Visitors will experience a new wall of windows for natural light; couches and chairs to encourage congregation; individual looking lounges and detailed curatorial interpretation around singular artworks; new flooring to visually connect to the Bimel Courtyard; and lighting plus state-of-the-art temperature and humidity systems for the artwork.

Cincinnati’s Emersion Design and Monarch Construction were primary contractors for the project.

The redesigned gallery re-opened Oct. 12 and will be finalized in early 2018 when the museum permanently installs Saul Steinberg’s 75-foot-long “Mural of Cincinnati.”

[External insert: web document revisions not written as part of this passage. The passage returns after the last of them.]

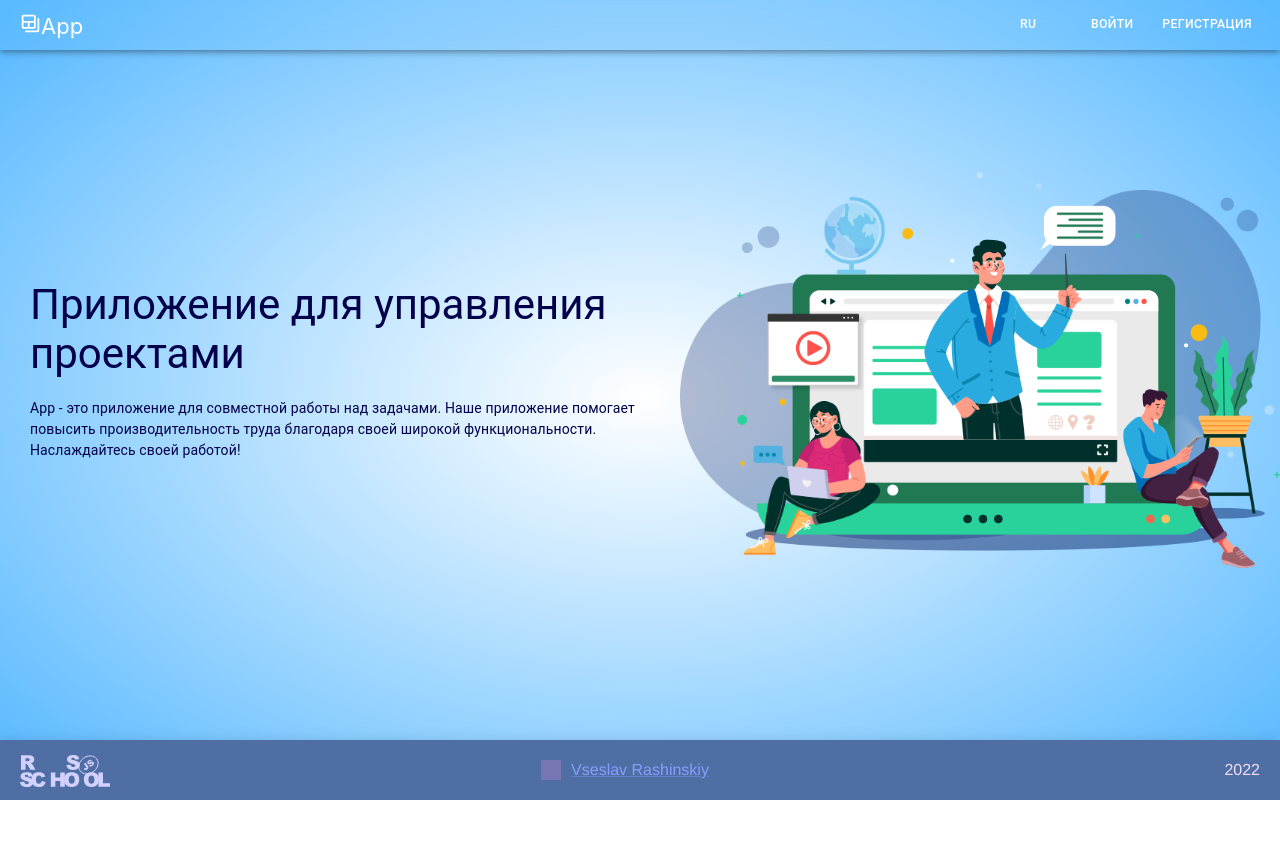
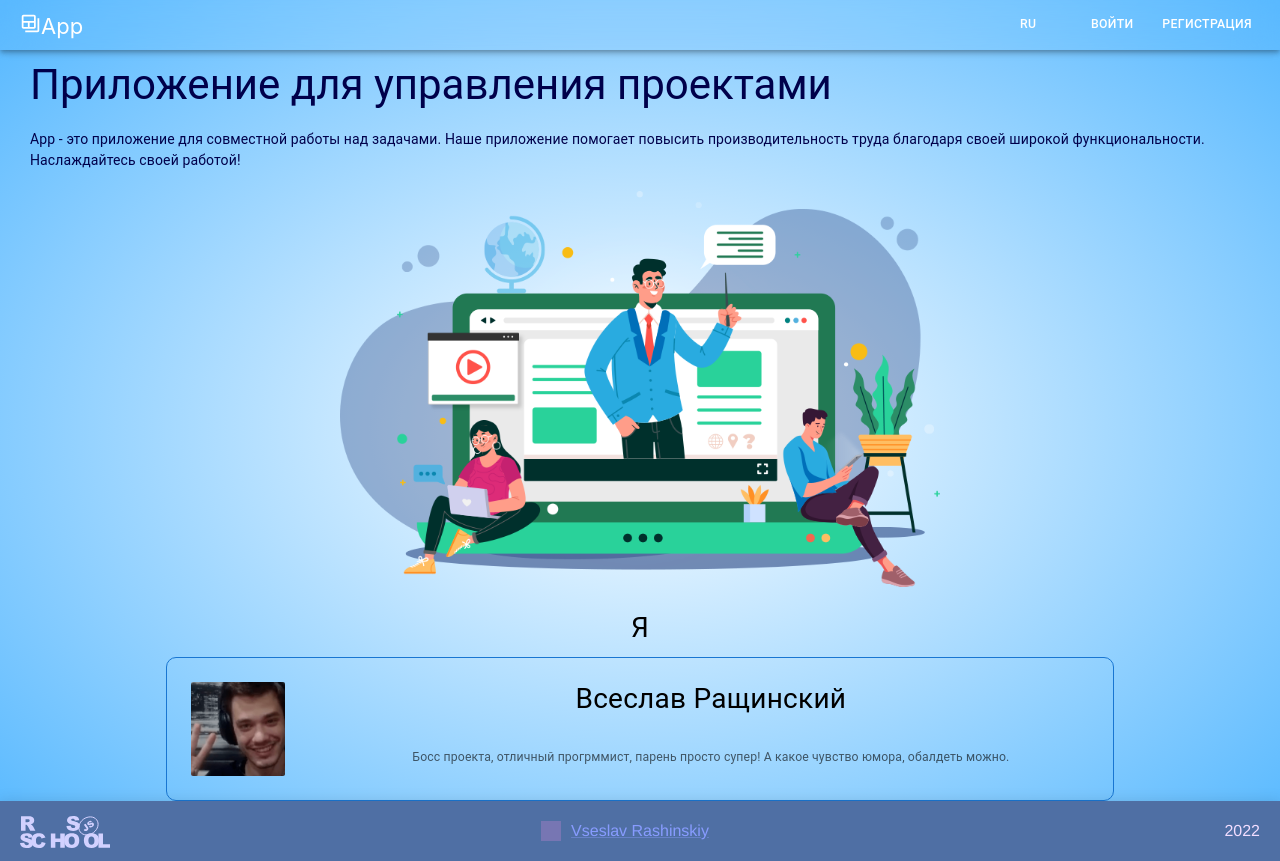
Before and after one commit to VseslavRashinskiy/project-management-app, a React (Create React App) app in the folder my-app/: page / in a window 1280 px wide. Before the commit the page ends 800 px from the top, so only its background shows below. Built offline with nearby package versions, Linux system fonts and the light colour scheme; grey boxes are pictures that could not be loaded.

Commit message:
feat: update aboutUs

```diff
--- a/my-app/src/component/Welcom Page/AboutUs.tsx
+++ b/my-app/src/component/Welcom Page/AboutUs.tsx
@@ -6,6 +6,7 @@ import me from '../assets/image/LP.png';
 export const AboutUs = ({ language }: Language) => {
   return (
     <Grid
+      className="about"
       sx={{
         display: 'flex',
         alignItems: 'center',
@@ -13,11 +14,15 @@ export const AboutUs = ({ language }: Language) => {
       }}
       gap={1}
     >
-      <Typography fontSize={'3rem'} sx={{ p: 5 }}>
+      <Typography fontSize={'2rem'}>
         {language === 'EN' ? mainState[0].team : mainState[1].team}
       </Typography>
       <>
-        <Grid container sx={{ border: '1px solid #1976D2', borderRadius: '10px' }}>
+        <Grid
+          className="about"
+          container
+          sx={{ border: '1px solid #1976D2', borderRadius: '10px' }}
+        >
           <Grid sx={{ p: 2, width: '15%' }}>
             <CardMedia
               component="img"
@@ -29,7 +34,7 @@ export const AboutUs = ({ language }: Language) => {
           <Grid item sx={{ p: 2, width: '85%' }}>
             <Typography
               gutterBottom
-              variant="h5"
+              variant="subtitle1"
               component="div"
               sx={{ textAlign: 'center', fontSize: '2rem' }}
             >
--- a/my-app/src/component/Welcom Page/Main.tsx
+++ b/my-app/src/component/Welcom Page/Main.tsx
@@ -22,6 +22,7 @@ const Placeholder = ({ language }: Language) => (
       </Typography>
     </div>
     <CardMedia component="img" image={mainImg} alt="main-img" />
+    <AboutUs language={language}></AboutUs>
   </>
 );
 
--- a/my-app/src/component/profile/ProfileUser.tsx
+++ b/my-app/src/component/profile/ProfileUser.tsx
@@ -1,5 +1,5 @@
 import React from 'react';
-import { Avatar, Button, Grid, Paper } from '@mui/material';
+import { Avatar, Button } from '@mui/material';
 import { useNavigate } from 'react-router-dom';
 import { useUser } from '../UserProvider';
 import { axiosApiInstance, Language, __baseUrl__ } from '../constant';
--- a/my-app/src/styles/layout/main.scss
+++ b/my-app/src/styles/layout/main.scss
@@ -6,7 +6,8 @@
         flex-grow: 1;
         max-width: 1200px;
         min-width: 100%;
-        @include flex(row, center, space-between, 20px);
+        @include flex(column, center, space-between, 20px);
+        margin-top: 60px;
         &-about {
             color: #00004b;
             font-family: 'Arimo', Arial, Helvetica, sans-serif;
@@ -17,6 +18,10 @@
             max-width: 600px;
         }
     }
+}
+
+.about {
+  flex-grow: 1;
 }
 
 @media only screen and (max-width: 1000px) {
```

The October reopening included the debut of an interactive experience in the Schmidlapp Gallery, MyCAM. New touch tables help visitors create thematic art hunts to personalize their museum experience. Visitors select art based on their interests and print a personalized guide before heading out into the galleries. MyCAM offers over 320,000 artwork combinations, and each MyCAM booklet is filled with creative activities. It also will be available online at cincinnatiartmuseum.org.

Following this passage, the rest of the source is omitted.